WORK TO BE COMPLETED =>
What lines of the data hold the string "folder"? Pull each one out.

[Before and after images]
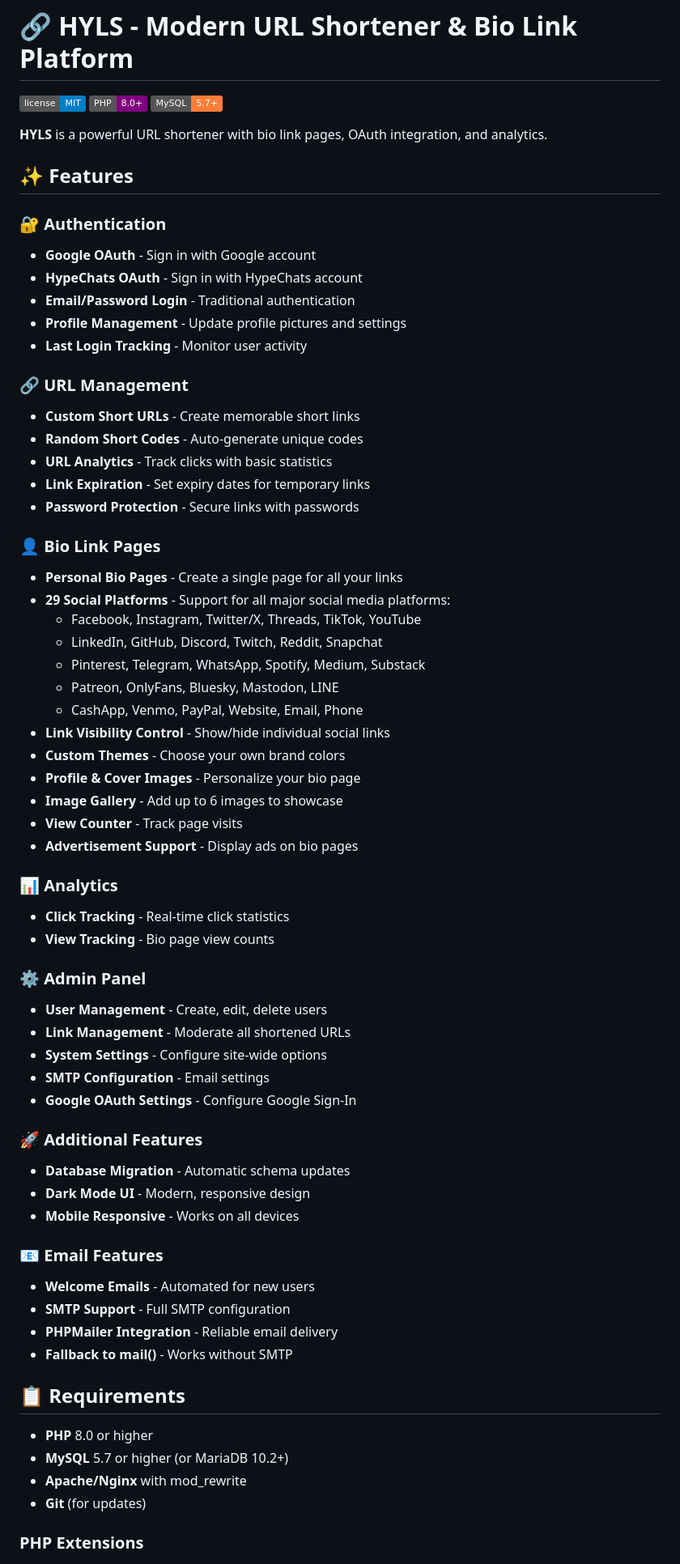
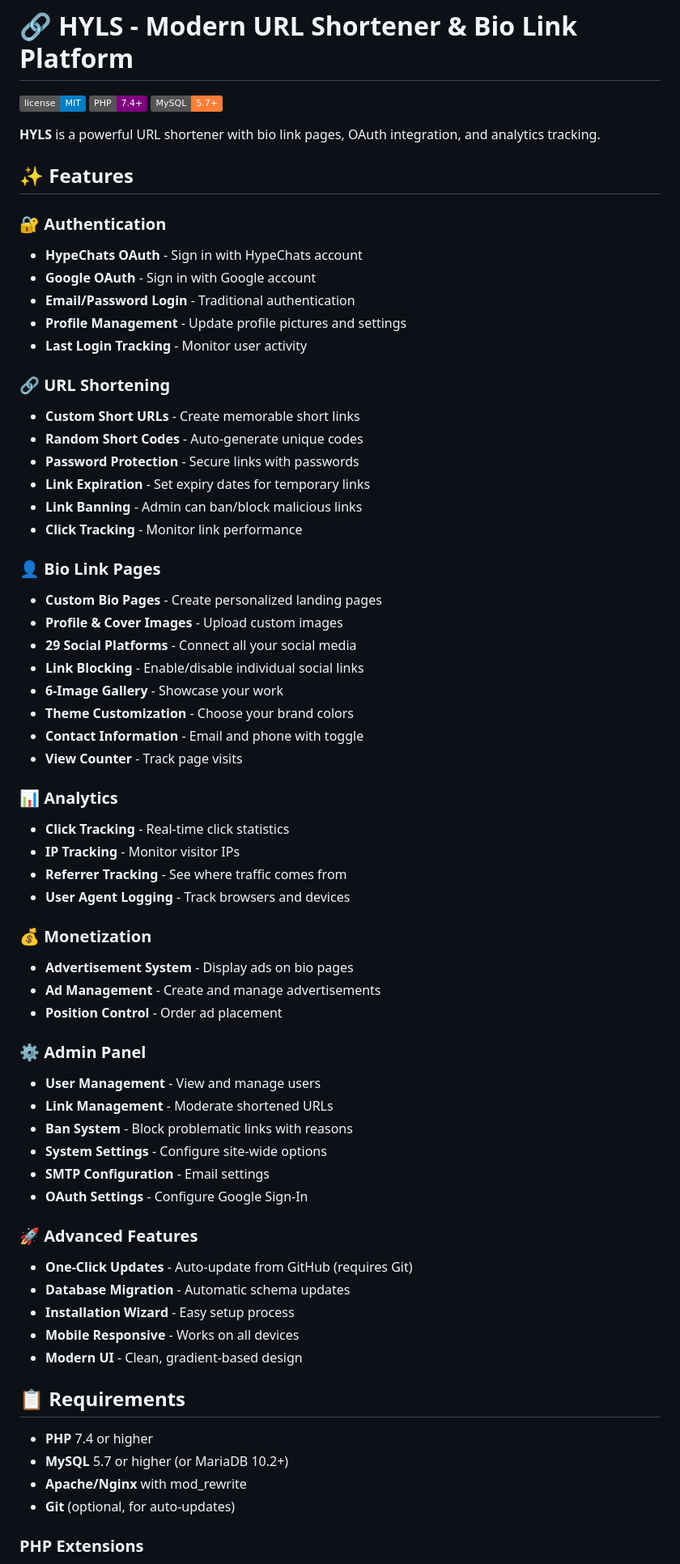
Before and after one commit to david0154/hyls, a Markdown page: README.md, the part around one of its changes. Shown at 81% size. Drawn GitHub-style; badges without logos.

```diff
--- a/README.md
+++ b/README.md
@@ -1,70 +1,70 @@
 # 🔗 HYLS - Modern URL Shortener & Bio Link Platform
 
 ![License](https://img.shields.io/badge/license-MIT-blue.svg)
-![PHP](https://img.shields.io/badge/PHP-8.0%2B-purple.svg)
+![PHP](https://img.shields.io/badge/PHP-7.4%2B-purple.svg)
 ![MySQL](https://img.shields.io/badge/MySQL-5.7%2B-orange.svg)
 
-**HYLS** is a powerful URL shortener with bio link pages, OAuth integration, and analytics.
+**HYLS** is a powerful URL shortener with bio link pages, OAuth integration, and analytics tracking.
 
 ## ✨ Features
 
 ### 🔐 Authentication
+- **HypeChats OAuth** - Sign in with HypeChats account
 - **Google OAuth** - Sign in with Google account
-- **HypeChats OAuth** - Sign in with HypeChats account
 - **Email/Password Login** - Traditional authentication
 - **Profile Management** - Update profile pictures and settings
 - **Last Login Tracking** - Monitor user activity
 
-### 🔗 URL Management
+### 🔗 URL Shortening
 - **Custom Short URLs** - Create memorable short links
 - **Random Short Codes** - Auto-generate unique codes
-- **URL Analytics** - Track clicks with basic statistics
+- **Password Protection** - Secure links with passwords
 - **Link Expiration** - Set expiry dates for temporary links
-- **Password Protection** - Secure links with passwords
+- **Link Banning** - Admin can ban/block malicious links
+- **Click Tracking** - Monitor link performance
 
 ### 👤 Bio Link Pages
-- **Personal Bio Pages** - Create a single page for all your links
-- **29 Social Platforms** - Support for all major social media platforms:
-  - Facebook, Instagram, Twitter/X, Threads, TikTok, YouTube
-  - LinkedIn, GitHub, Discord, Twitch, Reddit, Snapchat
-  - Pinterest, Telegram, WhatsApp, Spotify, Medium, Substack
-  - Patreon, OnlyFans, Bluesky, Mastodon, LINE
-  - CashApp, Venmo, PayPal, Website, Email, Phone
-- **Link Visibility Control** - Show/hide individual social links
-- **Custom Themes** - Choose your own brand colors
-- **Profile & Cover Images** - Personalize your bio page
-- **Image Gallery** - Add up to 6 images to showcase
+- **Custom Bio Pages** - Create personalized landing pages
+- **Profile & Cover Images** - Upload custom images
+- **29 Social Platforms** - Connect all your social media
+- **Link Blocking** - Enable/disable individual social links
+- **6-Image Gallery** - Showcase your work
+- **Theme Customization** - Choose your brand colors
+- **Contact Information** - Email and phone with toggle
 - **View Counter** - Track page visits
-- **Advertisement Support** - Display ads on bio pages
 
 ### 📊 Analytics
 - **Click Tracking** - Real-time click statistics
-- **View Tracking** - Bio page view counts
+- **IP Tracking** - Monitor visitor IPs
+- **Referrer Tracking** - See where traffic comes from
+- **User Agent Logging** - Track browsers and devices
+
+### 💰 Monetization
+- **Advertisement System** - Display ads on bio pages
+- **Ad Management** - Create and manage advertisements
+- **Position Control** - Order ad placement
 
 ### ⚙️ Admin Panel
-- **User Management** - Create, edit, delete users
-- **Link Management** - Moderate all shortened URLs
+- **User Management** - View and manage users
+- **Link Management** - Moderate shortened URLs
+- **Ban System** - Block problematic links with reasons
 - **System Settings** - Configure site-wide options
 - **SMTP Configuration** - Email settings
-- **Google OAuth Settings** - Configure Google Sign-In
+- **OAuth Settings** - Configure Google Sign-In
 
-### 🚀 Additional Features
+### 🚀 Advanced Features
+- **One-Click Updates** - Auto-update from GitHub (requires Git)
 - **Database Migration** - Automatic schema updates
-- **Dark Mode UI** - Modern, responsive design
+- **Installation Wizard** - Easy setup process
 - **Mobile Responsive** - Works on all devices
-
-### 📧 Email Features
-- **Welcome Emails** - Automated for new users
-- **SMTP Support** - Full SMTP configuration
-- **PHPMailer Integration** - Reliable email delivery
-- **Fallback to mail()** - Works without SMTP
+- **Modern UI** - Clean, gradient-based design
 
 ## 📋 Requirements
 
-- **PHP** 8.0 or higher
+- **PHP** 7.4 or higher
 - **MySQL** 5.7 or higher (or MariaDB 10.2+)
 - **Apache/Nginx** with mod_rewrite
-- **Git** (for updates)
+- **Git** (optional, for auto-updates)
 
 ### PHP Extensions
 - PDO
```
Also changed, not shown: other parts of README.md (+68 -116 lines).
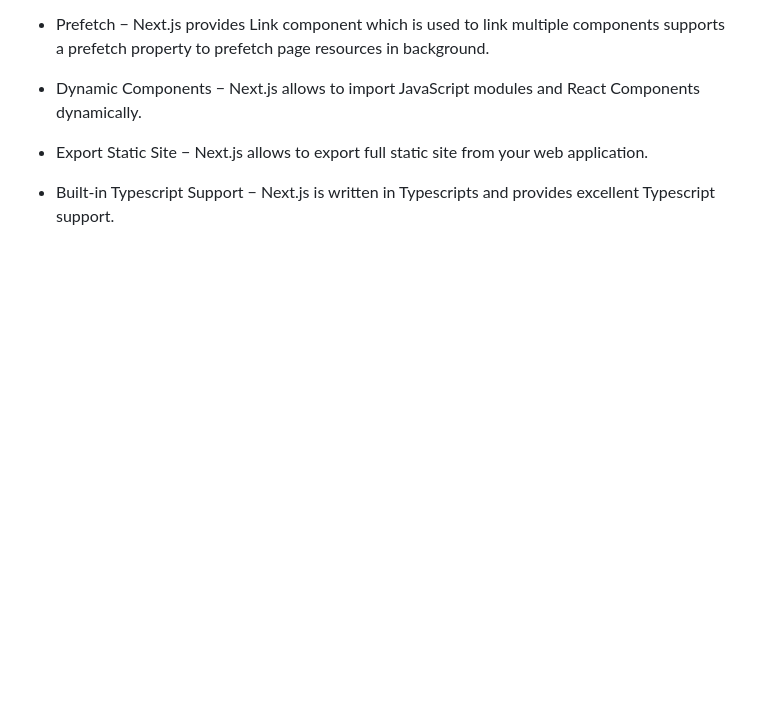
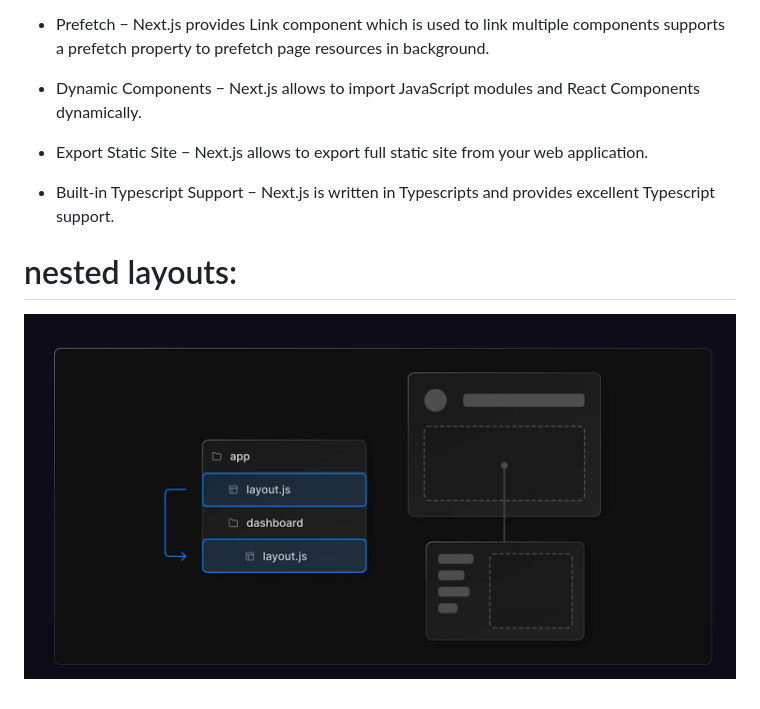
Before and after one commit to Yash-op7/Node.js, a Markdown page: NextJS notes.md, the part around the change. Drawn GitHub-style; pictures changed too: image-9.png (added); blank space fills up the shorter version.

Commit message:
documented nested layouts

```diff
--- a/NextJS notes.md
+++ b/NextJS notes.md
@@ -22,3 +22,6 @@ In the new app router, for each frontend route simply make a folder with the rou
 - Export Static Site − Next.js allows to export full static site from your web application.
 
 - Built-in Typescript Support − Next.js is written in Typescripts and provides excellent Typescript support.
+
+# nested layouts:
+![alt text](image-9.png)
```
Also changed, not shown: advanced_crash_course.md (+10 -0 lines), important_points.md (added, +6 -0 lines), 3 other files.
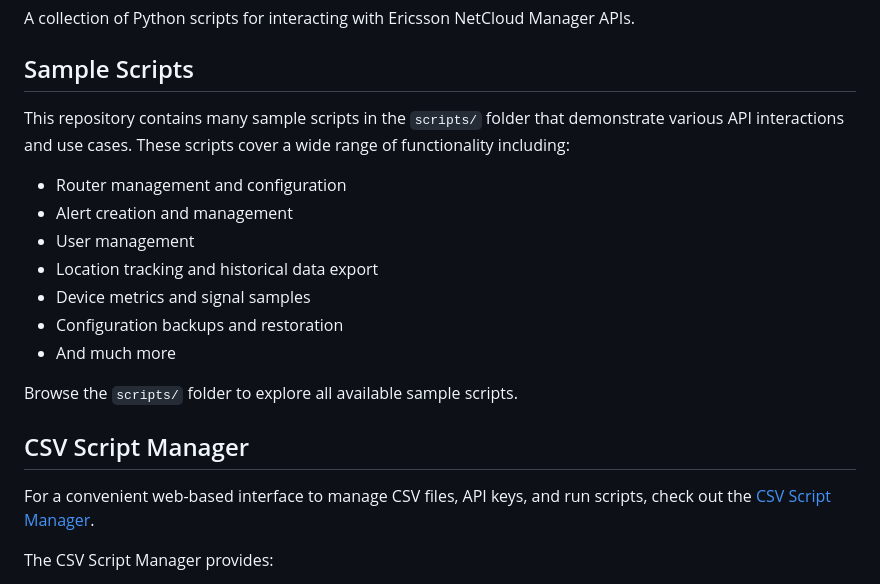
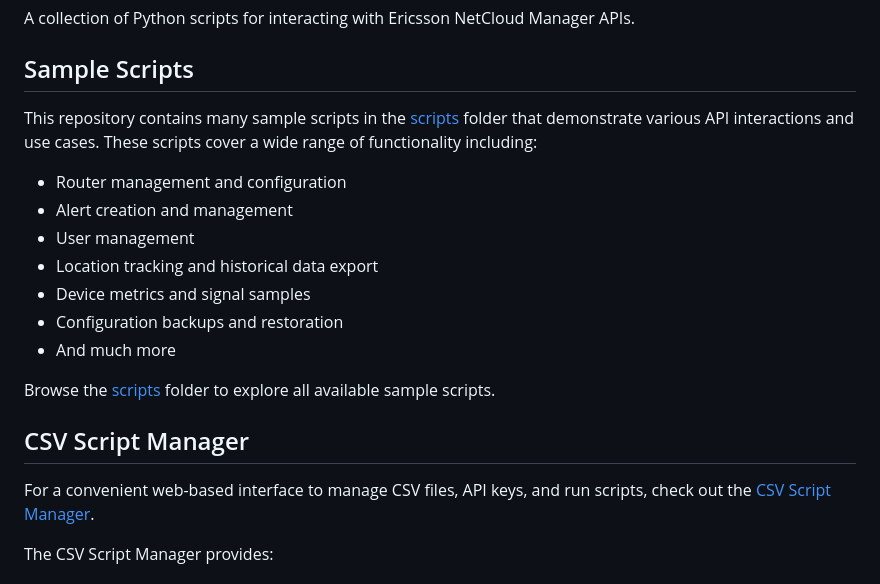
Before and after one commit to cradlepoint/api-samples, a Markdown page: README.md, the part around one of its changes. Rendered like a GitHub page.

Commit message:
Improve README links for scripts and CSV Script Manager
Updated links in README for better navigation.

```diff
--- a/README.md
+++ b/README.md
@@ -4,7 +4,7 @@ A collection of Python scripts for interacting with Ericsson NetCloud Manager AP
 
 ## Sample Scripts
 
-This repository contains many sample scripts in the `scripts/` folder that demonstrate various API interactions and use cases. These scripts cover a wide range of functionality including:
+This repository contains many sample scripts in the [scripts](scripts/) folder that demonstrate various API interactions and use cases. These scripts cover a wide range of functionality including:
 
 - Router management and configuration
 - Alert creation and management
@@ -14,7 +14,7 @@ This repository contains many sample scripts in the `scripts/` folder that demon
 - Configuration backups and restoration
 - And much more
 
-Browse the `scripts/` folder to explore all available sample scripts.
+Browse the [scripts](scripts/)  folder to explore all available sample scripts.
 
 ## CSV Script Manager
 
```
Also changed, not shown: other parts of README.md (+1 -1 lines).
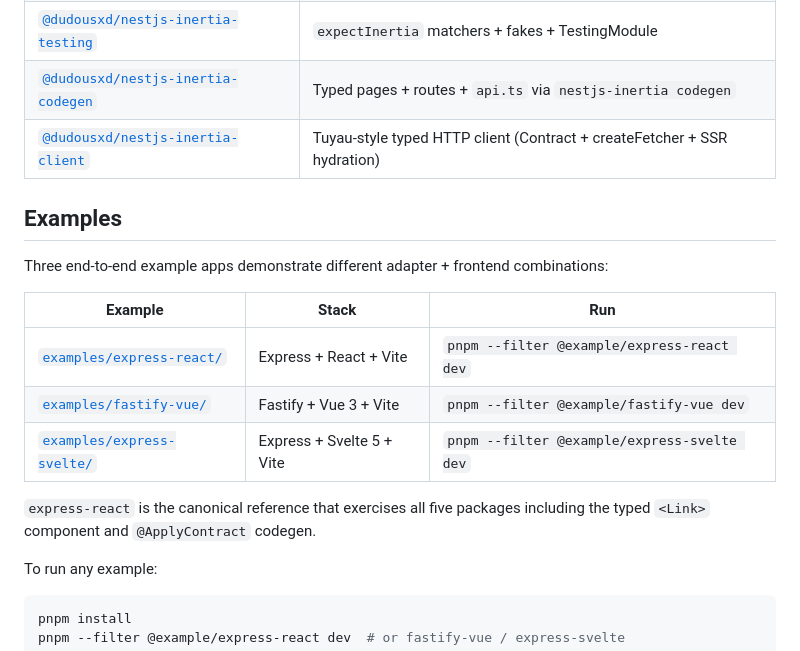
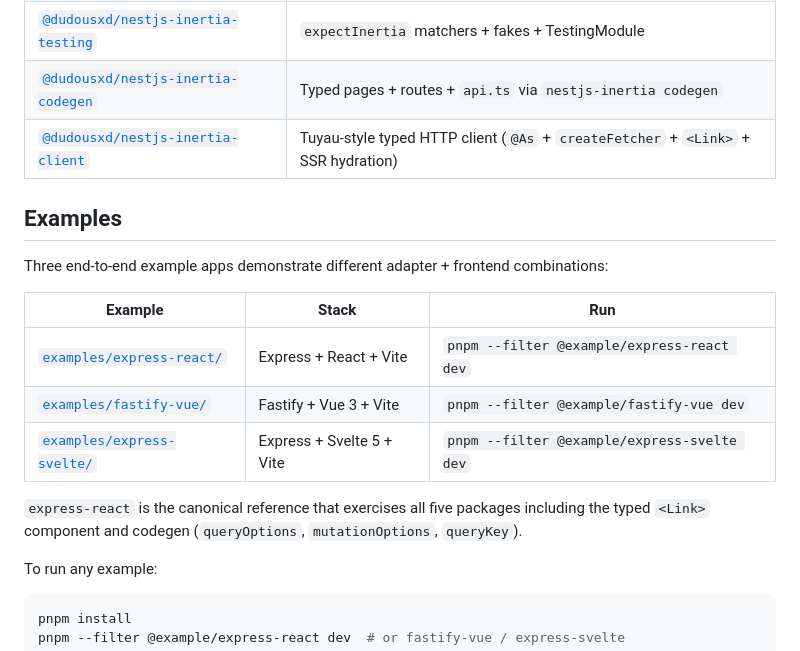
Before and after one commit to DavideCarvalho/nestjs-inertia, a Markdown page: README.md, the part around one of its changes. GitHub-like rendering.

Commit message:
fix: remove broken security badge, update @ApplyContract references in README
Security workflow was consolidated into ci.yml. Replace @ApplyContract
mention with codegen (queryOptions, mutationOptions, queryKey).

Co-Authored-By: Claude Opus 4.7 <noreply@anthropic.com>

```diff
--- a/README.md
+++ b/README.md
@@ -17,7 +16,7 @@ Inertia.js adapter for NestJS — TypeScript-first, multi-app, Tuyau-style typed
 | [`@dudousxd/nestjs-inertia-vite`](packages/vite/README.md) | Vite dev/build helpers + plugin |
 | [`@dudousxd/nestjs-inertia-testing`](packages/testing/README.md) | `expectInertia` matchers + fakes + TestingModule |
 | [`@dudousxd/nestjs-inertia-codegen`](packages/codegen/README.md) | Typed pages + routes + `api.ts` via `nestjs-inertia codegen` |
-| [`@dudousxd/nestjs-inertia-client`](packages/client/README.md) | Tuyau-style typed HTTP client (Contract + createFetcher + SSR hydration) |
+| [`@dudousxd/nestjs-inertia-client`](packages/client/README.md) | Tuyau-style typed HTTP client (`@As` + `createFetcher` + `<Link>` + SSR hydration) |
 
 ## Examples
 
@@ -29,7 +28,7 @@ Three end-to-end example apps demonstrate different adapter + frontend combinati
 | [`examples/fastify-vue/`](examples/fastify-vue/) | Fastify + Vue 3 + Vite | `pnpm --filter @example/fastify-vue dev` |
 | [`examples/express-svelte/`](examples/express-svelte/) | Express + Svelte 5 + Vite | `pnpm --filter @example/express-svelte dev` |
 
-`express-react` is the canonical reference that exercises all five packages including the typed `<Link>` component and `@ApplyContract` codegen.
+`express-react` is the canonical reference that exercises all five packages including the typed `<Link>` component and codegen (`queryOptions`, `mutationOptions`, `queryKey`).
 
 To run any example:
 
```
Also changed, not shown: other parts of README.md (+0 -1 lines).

EXERCISE RESPONSE =>
@@ -22,3 +22,6 @@ In the new app router, for each frontend route simply make a folder with the rou
-This repository contains many sample scripts in the `scripts/` folder that demonstrate various API interactions and use cases. These scripts cover a wide range of functionality including:
+This repository contains many sample scripts in the [scripts](scripts/) folder that demonstrate various API interactions and use cases. These scripts cover a wide range of functionality including:
@@ -14,7 +14,7 @@ This repository contains many sample scripts in the `scripts/` folder that demon
-Browse the `scripts/` folder to explore all available sample scripts.
+Browse the [scripts](scripts/)  folder to explore all available sample scripts.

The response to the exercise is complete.